“Soy protein is less effective than whey, but also less expensive,” Fellows explained. “Whey protein is often heat processed, damaging the protein and hindering the effectiveness, though also saving cost. The most effective and useful protein is a cold processed whey protein. The best shakes and powders will also include micellar casein, a slow digesting protein that allows the body to continue to recover and have a steady supply of proteins.”

Casein

Also known as the “slow-acting” protein, casein protein is derived from the curds of milk as opposed to the liquid. Since it does come from the lumpy curd part of cow milk, it obviously takes longer for our body to breakdown casein protein. This type of protein also contains a different sequence of amino acids compared to whey protein. One of these amino acids is glutamine. In terms of reducing soreness, repairing muscles, and recovering from an intense workout, glutamine is the most important amino acid your body requires. This makes casein protein a favorite among athletes going for endurance. A benefit of casein taking longer to digest is that it can provide the body with energy while you sleep.
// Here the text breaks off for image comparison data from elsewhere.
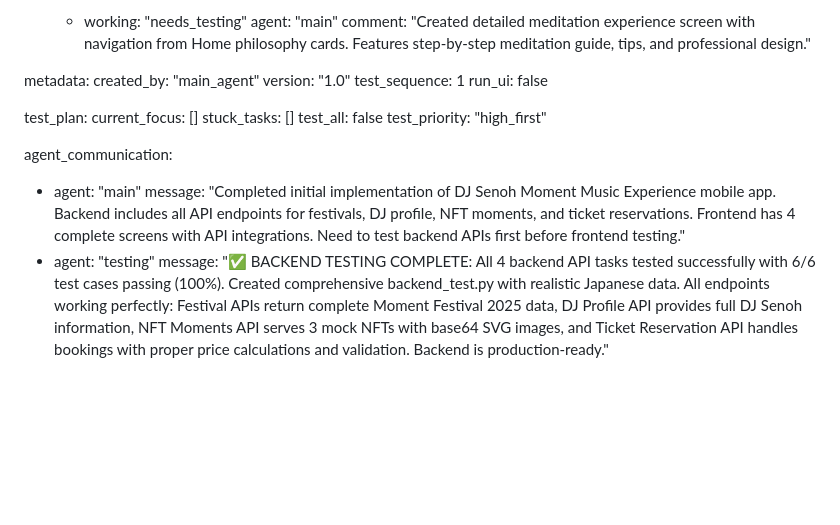
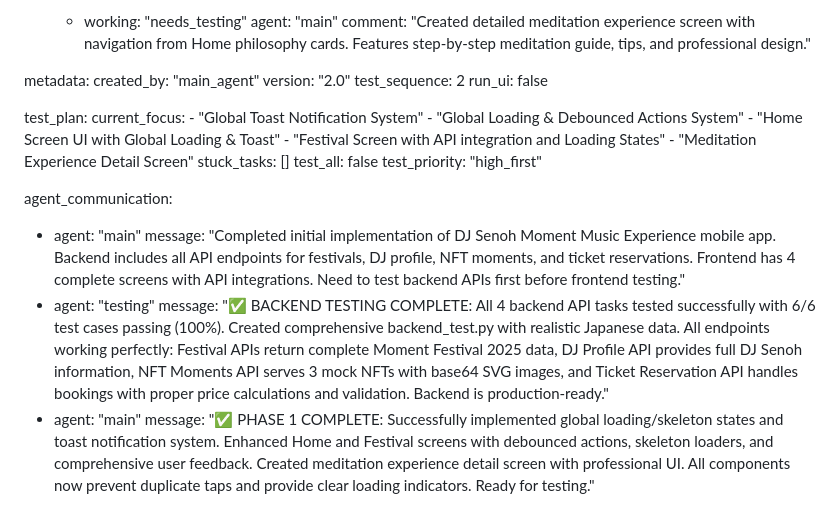
Before and after one commit to Tencho-AI-893/Tensho-893, a Markdown page: test_result.md, the part around the change. Drawn GitHub-style; blank space fills up the shorter version.

Commit message:
auto-commit for 5a00d8b2-200c-442b-a534-fdabadf25086

```diff
--- a/test_result.md
+++ b/test_result.md
@@ -273,12 +273,17 @@ frontend:
 
 metadata:
   created_by: "main_agent"
-  version: "1.0"
-  test_sequence: 1
+  version: "2.0"
+  test_sequence: 2
   run_ui: false
 
 test_plan:
-  current_focus: []
+  current_focus:
+    - "Global Toast Notification System"
+    - "Global Loading & Debounced Actions System"
+    - "Home Screen UI with Global Loading & Toast"
+    - "Festival Screen with API integration and Loading States"
+    - "Meditation Experience Detail Screen"
   stuck_tasks: []
   test_all: false
   test_priority: "high_first"
@@ -288,3 +293,5 @@ agent_communication:
     message: "Completed initial implementation of DJ Senoh Moment Music Experience mobile app. Backend includes all API endpoints for festivals, DJ profile, NFT moments, and ticket reservations. Frontend has 4 complete screens with API integrations. Need to test backend APIs first before frontend testing."
   - agent: "testing"
     message: "✅ BACKEND TESTING COMPLETE: All 4 backend API tasks tested successfully with 6/6 test cases passing (100%). Created comprehensive backend_test.py with realistic Japanese data. All endpoints working perfectly: Festival APIs return complete Moment Festival 2025 data, DJ Profile API provides full DJ Senoh information, NFT Moments API serves 3 mock NFTs with base64 SVG images, and Ticket Reservation API handles bookings with proper price calculations and validation. Backend is production-ready."
+  - agent: "main"
+    message: "✅ PHASE 1 COMPLETE: Successfully implemented global loading/skeleton states and toast notification system. Enhanced Home and Festival screens with debounced actions, skeleton loaders, and comprehensive user feedback. Created meditation experience detail screen with professional UI. All components now prevent duplicate taps and provide clear loading indicators. Ready for testing."
```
For that reason, many workout enthusiasts choose to save their casein protein shake for a bedtime snack.

“Protein shakes and bars can be both an effective way to lose AND gain weight,” Chief Clinical Dietician at Workmen's Circle Multicare Center, Felice Kosakavich, told Medical Daily. “The trick is to read the labels carefully and choose low calorie low sugar options. Protein is important to maintain muscle and other vital body organs. Most people get enough protein eating a balanced diet but many people find higher protein, low carb snacks fill them up and keep them satisfied longer than sugar and carbohydrates alone.  Proteins take longer for the body to digest helping the body maintain a steady glucose level, but our body’s breakdown carbohydrates quickly into sugar, causing spikes in our blood glucose making us continue snacking because we do not feel full.”

Remember, 10 to 35 percent of your daily calorie intake should come from protein. For men over the age of 19, the Recommended Dietary Allowances (RDA) of protein is 56 grams per day. The RDA for women over the age of 19 is 46 grams of protein each day. When it comes to protein powders, ready-to-drink shakes, and bars, it doesn’t matter as long as you’re combining the right amount of protein with the right amount of calories, sugars, fat, and carbs. Post-workout protein shakes (whey and soy) should be taken in the 30-minute recovery window immediately following your exercise. Taking your protein in combination with healthy carbohydrates like oats will maximize muscle-protein synthesis.